• [Supplied records]

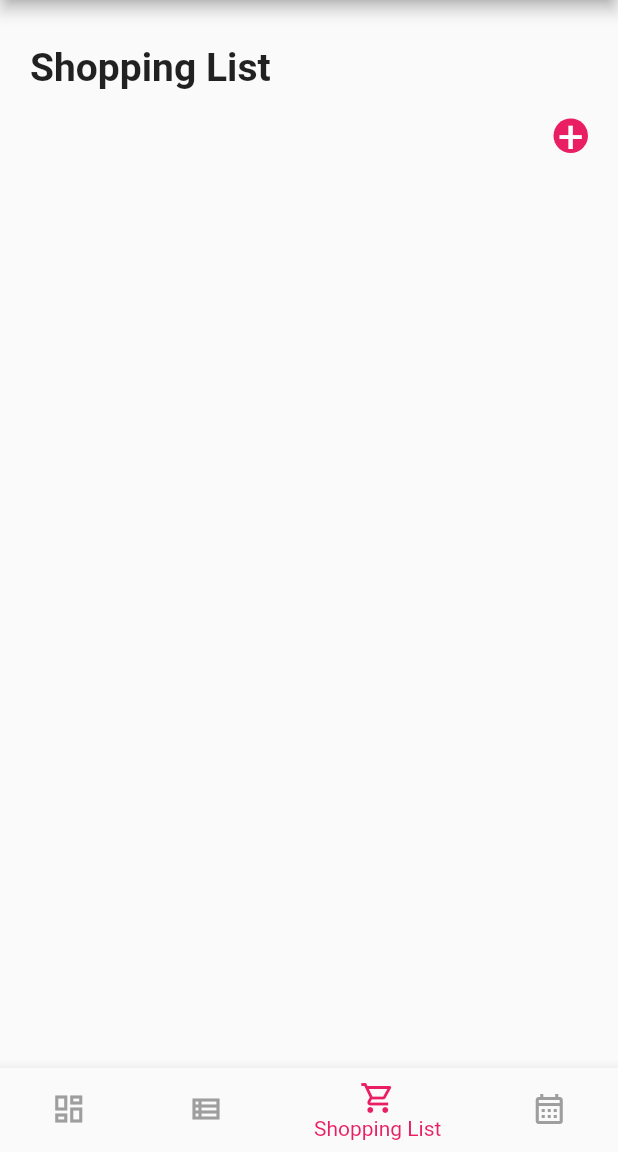
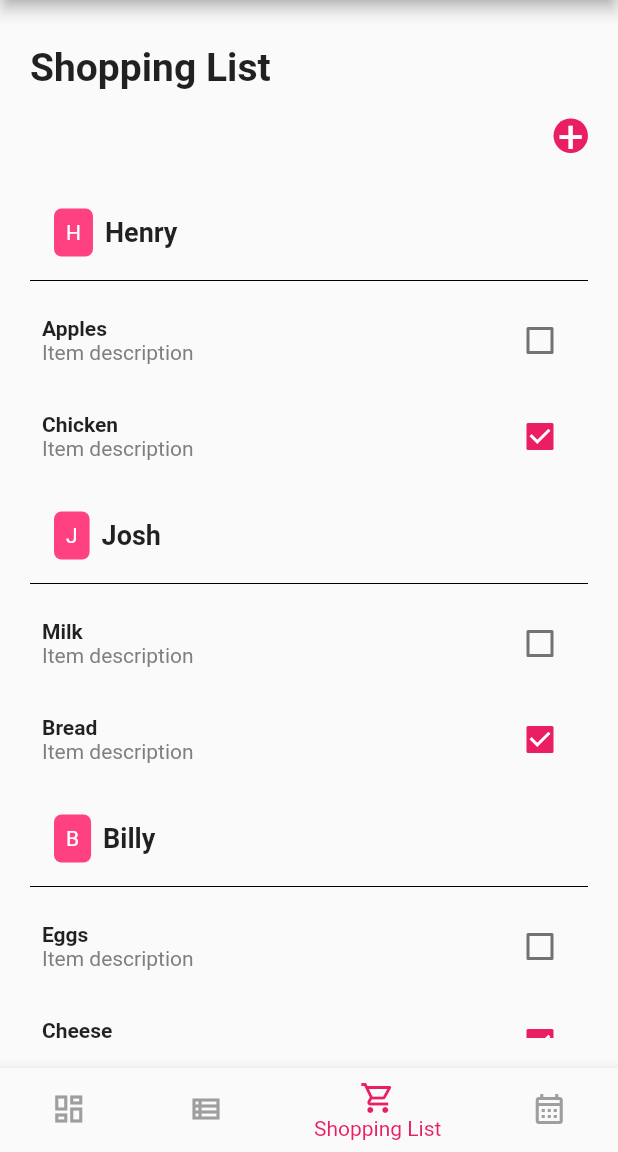
Before and after one commit to Jdd2020/rumii, a Flutter app: the ShoppingListView screen opened by its route, on a phone screen of 412 x 824 dp, the part 84-1236 px from its top. Run offline on Flutter 3.47's test engine with Material 2 defaults, Android fonts, the phone set to English and light mode, and no system bars; missing offline and left inert: dart:ffi.

Commit message:
shopping_list_view.dart

```diff
--- a/lib/views/Shopping/shopping_list_view.dart
+++ b/lib/views/Shopping/shopping_list_view.dart
@@ -73,13 +73,169 @@ class _ShoppingListViewState extends State<ShoppingListView> {
             ),
             const SizedBox(height: 20),
             // add the list
-              ])),
+            Expanded(
+              child: ListView.separated(
+                itemCount: users.length,
+                separatorBuilder: (BuildContext context, int index) {
+                  return const SizedBox(height: 10);
+                },
+                itemBuilder: (context, userIndex) {
+                  final user = users[userIndex];
+                  return Column(
+                    children: [
+                      Padding(
+                        padding: const EdgeInsets.all(8),
+                        child: Row(
+                          children: [
+                            Container(
+                              margin: const EdgeInsets.symmetric(horizontal: 8),
+                              padding: const EdgeInsets.all(8),
+                              decoration: BoxDecoration(
+                                color: Colors.pinkAccent,
+                                borderRadius: BorderRadius.circular(5),
+                              ),
+                              child: Text(
+                                user.name[0],
+                                style: const TextStyle(color: Colors.white),
+                              ),
+                            ),
+                            Text(
+                              user.name,
+                              style: const TextStyle(
+                                fontSize: 18,
+                                fontWeight: FontWeight.bold,
+                              ),
+                            ),
+                          ],
+                        ),
+                      ),
+                      const Divider(color: Colors.black),
+                      ListView.builder(
+                        shrinkWrap: true,
+                        physics: const NeverScrollableScrollPhysics(),
+                        itemCount: user.shoppingItems.length,
+                        itemBuilder: (context, itemIndex) {
+                          final item = user.shoppingItems[itemIndex];
+                          return _buildShoppingItem(item);
+                        },
+                      ),
+                    ],
+                  );
+                },
+              ),
+            ),
+          ],
+        ),
+      ),
       bottomNavigationBar: CustomBottomNavigationBar(
         currentRoute: '/shopping_list',
         onRouteChanged: (route) {
-            Navigator.of(context)
-                .pushNamed(route); // navigate to a different view
-          }),
+          Navigator.of(context).pushNamed(route);
+        },
+      ),
+    );
+  }
+
+  Widget _buildShoppingItem(ShoppingItem item) {
+    return InkWell(
+      onTap: () {
+        // Handle item tap
+      },
+      child: Padding(
+        padding: const EdgeInsets.all(8.0),
+        child: Row(
+          children: [
+            Column(
+              crossAxisAlignment: CrossAxisAlignment.start,
+              children: [
+                Text(
+                  item.itemName,
+                  style: const TextStyle(fontWeight: FontWeight.bold),
+                ),
+                const Row(
+                  children: [
+                    Text(
+                      'Item description',
+                      style: TextStyle(
+                        color: Color.fromARGB(227, 112, 112, 112),
+                      ),
+                    ),
+                  ],
+                ),
+              ],
+            ),
+            const Spacer(),
+            Checkbox(
+              value: item.isChecked,
+              onChanged: (value) {
+                setState(() {
+                  item.isChecked = value ?? false;
+                });
+              },
+            ),
+          ],
+        ),
+      ),
     );
   }
 }
+
+// Fake data
+class User {
+  final String name;
+  final List<ShoppingItem> shoppingItems;
+
+  User({required this.name, required this.shoppingItems});
+}
+
+class ShoppingItem {
+  String itemName;
+  bool isChecked;
+
+  ShoppingItem({
+    required this.itemName,
+    required this.isChecked,
+  });
+}
+
+List<User> users = [
+  User(
+    name: 'Henry',
+    shoppingItems: [
+      ShoppingItem(
+        itemName: 'Apples',
+        isChecked: false,
+      ),
+      ShoppingItem(
+        itemName: 'Chicken',
+        isChecked: true,
+      ),
+    ],
+  ),
+  User(
+    name: 'Josh',
+    shoppingItems: [
+      ShoppingItem(
+        itemName: 'Milk',
+        isChecked: false,
+      ),
+      ShoppingItem(
+        itemName: 'Bread',
+        isChecked: true,
+      ),
+    ],
+  ),
+  User(
+    name: 'Billy',
+    shoppingItems: [
+      ShoppingItem(
+        itemName: 'Eggs',
+        isChecked: false,
+      ),
+      ShoppingItem(
+        itemName: 'Cheese',
+        isChecked: true,
+      ),
+    ],
+  ),
+];
```
Lines whose indentation alone changed are shown as unchanged.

• [Assignment]
Each line in the entries above that includes the word "context" counts once; state the total and nothing else.

• [Solution for this exercise]
5